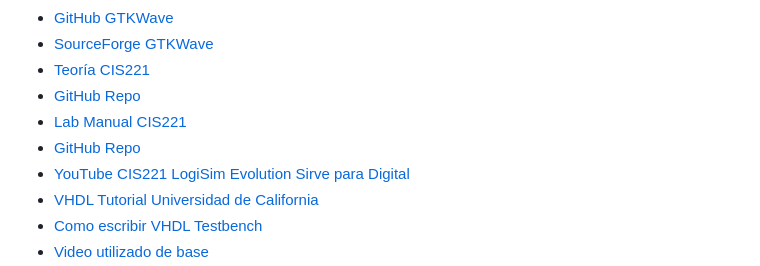
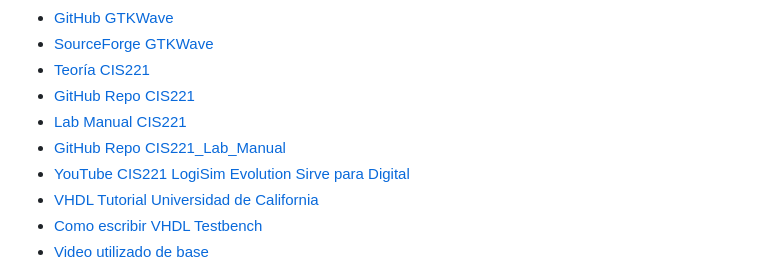
Before and after one commit to PIBSAS/Install_GHDL_WSL, a Markdown page: README.md, the part around the change. Drawn GitHub-style.

```diff
--- a/README.md
+++ b/README.md
@@ -496,9 +496,9 @@ Aparecerán 2 iconos de sistemas.
 - [GitHub GTKWave](https://github.com/gtkwave/gtkwave)
 - [SourceForge GTKWave](https://sourceforge.net/projects/gtkwave/)
 - [Teoría CIS221](https://github.com/grself/CIS221_Text/raw/master/dl.pdf)
-- [GitHub Repo](https://github.com/grself/CIS221_Text)
+- [GitHub Repo CIS221](https://github.com/grself/CIS221_Text)
 - [Lab Manual CIS221](https://github.com/grself/CIS221_Lab_Manual/raw/master/dl_lab.pdf)
-- [GitHub Repo](https://github.com/grself/CIS221_Lab_Manual)
+- [GitHub Repo CIS221_Lab_Manual](https://github.com/grself/CIS221_Lab_Manual)
 - [YouTube CIS221 LogiSim Evolution Sirve para Digital](https://www.youtube.com/playlist?list=PLvjlcTfwDj4spSN4g3S8IHbqY4Qkb5LxP)
 - [VHDL Tutorial Universidad de California](http://esd.cs.ucr.edu/labs/tutorial/)
 - [Como escribir VHDL Testbench](https://fpgatutorial.com/how-to-write-a-basic-testbench-using-vhdl/)
```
==============================
Check each line of the entries above for the word "https". List the ones that have it.

 - [GitHub GTKWave](https://github.com/gtkwave/gtkwave)
 - [SourceForge GTKWave](https://sourceforge.net/projects/gtkwave/)
 - [Teoría CIS221](https://github.com/grself/CIS221_Text/raw/master/dl.pdf)
-- [GitHub Repo](https://github.com/grself/CIS221_Text)
+- [GitHub Repo CIS221](https://github.com/grself/CIS221_Text)
 - [Lab Manual CIS221](https://github.com/grself/CIS221_Lab_Manual/raw/master/dl_lab.pdf)
-- [GitHub Repo](https://github.com/grself/CIS221_Lab_Manual)
+- [GitHub Repo CIS221_Lab_Manual](https://github.com/grself/CIS221_Lab_Manual)
 - [YouTube CIS221 LogiSim Evolution Sirve para Digital](https://www.youtube.com/playlist?list=PLvjlcTfwDj4spSN4g3S8IHbqY4Qkb5LxP)
 - [Como escribir VHDL Testbench](https://fpgatutorial.com/how-to-write-a-basic-testbench-using-vhdl/)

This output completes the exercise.